This is krypton.

Symbol Kr
Atomic number 36
Atomic mass 83.80 amu

Krypton was discovered in 1898 when liquefied atmospheric gases were carefully analyzed. Up until this time, only helium (1868) and argon (1894) had been discovered. But because of their wide difference in atomic masses of (atomic mass = 4.0026 amu for helium and (atomic mass = 39.948 amu for argon), it was suspected that more gaseous elements belonging to this group of gases existed. The cold residues that remained after the liquid helium and argon were drawn off were carefully examined. Using fractional distillation, this experiment yielded the discovery of a new noble gas, krypton. Its name is from the Greek word, kryptos, meaning "hidden". This method, incidentally, was also used to discover neon a few weeks later.

Distinguishing properties

Krypton is a dense, colorless, odorless atmospheric gas. It ranks seventh on the list of gases in the earth's atmosphere. Today, the gas is still captured and separated for commercial and laboratory applications by fractional distillation of liquid air. Shown to the right is the glow discharge of krypton gas.

Occurrence

None of the naturally occurring isotopes of krypton is radioactive. The radioactive isotopes of krypton are produced artificially as byproducts of nuclear power plants. It is used to keep track of Soviet nuclear production by subtracting off the amount that is generated from the reactors of the Western world from the total in the air.

  • Krypton-85 is used as a low-cost source of radiation for industrial thickness gauges and leak-testing instruments.
  • The International Committee of Weights and Measures once used Krypton-86 as the basis of the international definition of a meter. The meter was once defined in terms of the vacuum wavelength of the radiation corresponding to the transition between two atomic levels of the krypton isotope.

Usage

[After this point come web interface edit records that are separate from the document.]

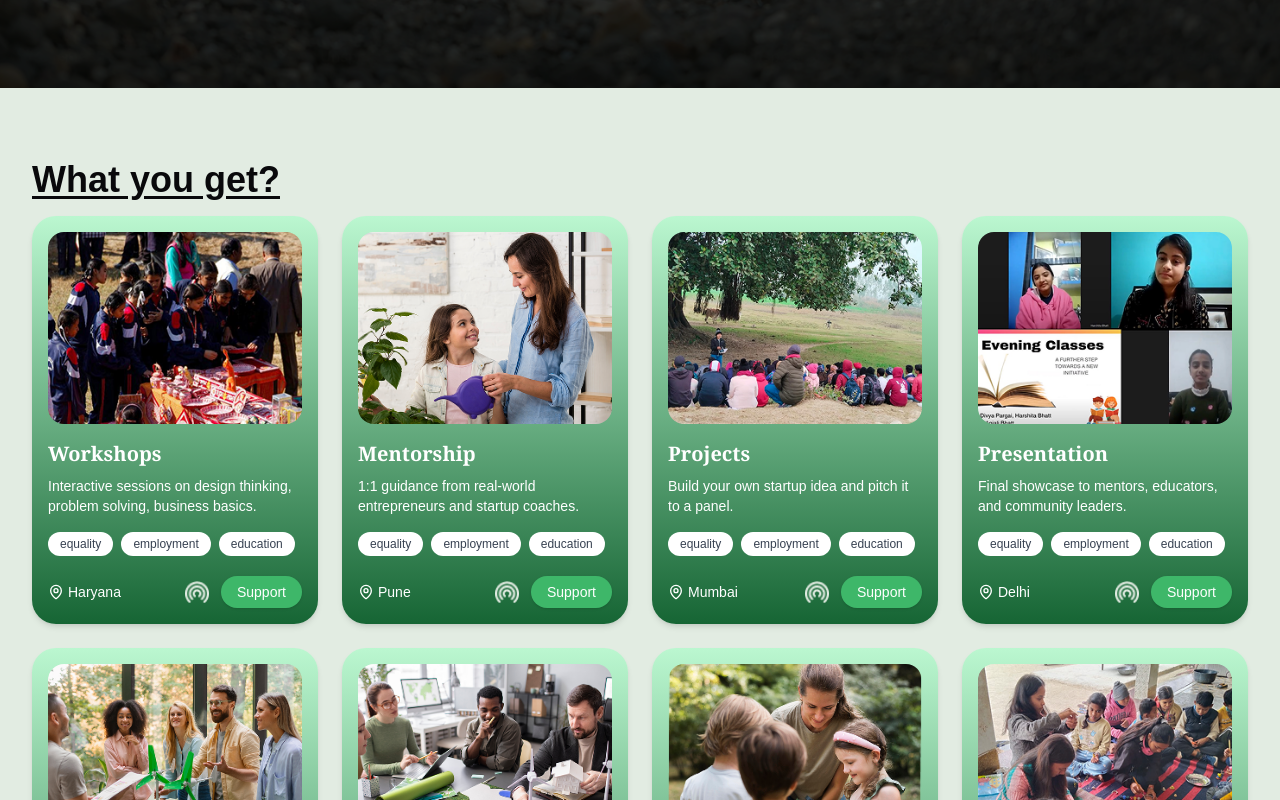
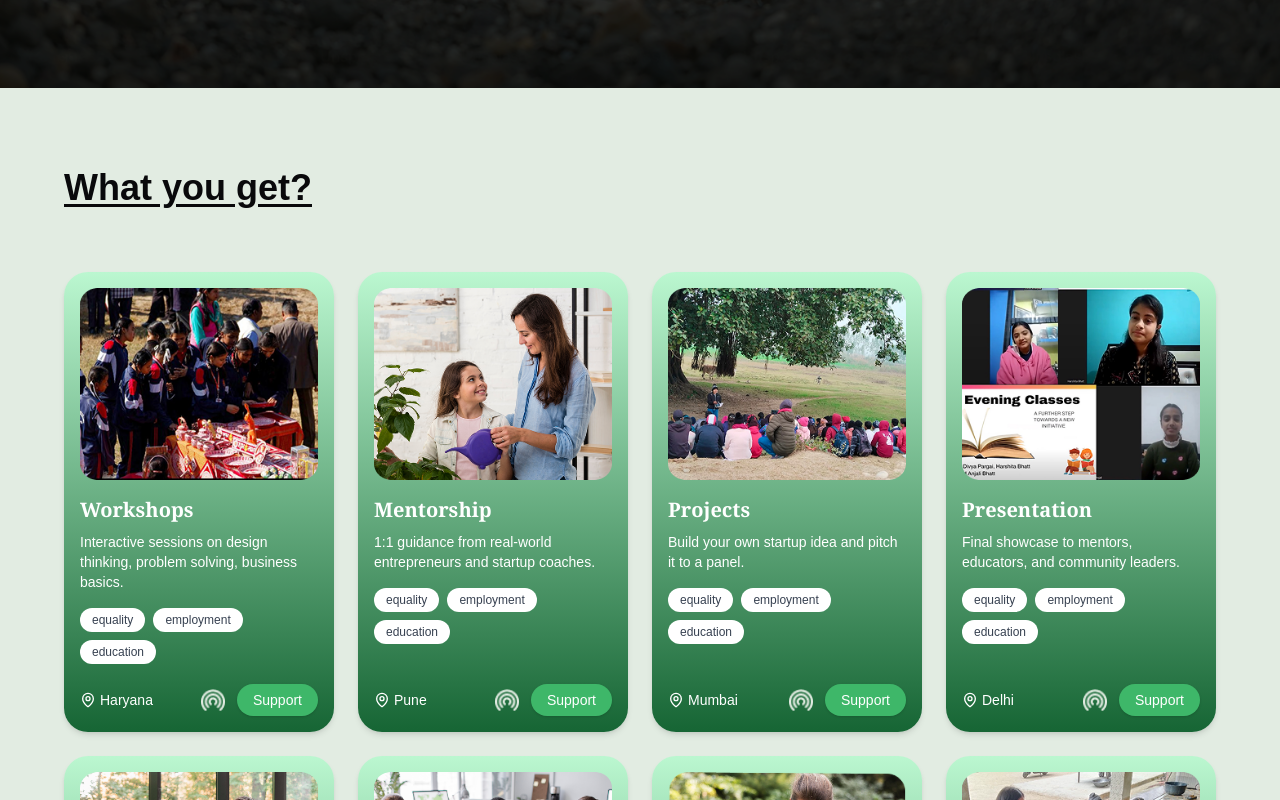
Before and after one commit to arnab-git-404/claylab, a Next.js app: page /entrepreneurship in a window 1280 px wide. Shown: the part 800-1600 px from the top of the page. Built offline with nearby package versions, Linux system fonts and the light colour scheme; a web font is replaced by a local one.

Commit message:
Update whatYouGet.tsx

```diff
--- a/components/entrepreneurship/whatYouGet.tsx
+++ b/components/entrepreneurship/whatYouGet.tsx
@@ -115,9 +115,9 @@ function WorkshopCard({ title, description, tags, location, image }: CardProps)
 
 export default function WorkshopGrid() {
   return (
-    <section className="p-2 sm:p-4 md:p-8 min-h-screen">
+    <section className="py-8 sm:py-10 px-2 sm:px-4 md:px-16 min-h-screen">
       <Heading text={"What you get?"} />
-        <div className="grid grid-cols-1 sm:grid-cols-2 lg:grid-cols-3 xl:grid-cols-4 gap-4 sm:gap-6">
+        <div className="mt-16 grid grid-cols-1 sm:grid-cols-2 lg:grid-cols-3 xl:grid-cols-4 gap-4 sm:gap-6">
         {cardsData.map((card, index) => (
           <WorkshopCard key={index} {...card} />
         ))}
```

The commercial applications of kryton include its use as inert filler-gas in incandescent bulbs, and fluorescent lamps. The most important application is in the flashing stroboscopic lamps that light up airport runways during hours of darkness.

As for Superman's strength-zapping nemesis, kryptonite, the resemblance of the name to krypton the element is purely coincidental.

See also

Periodic table of the elements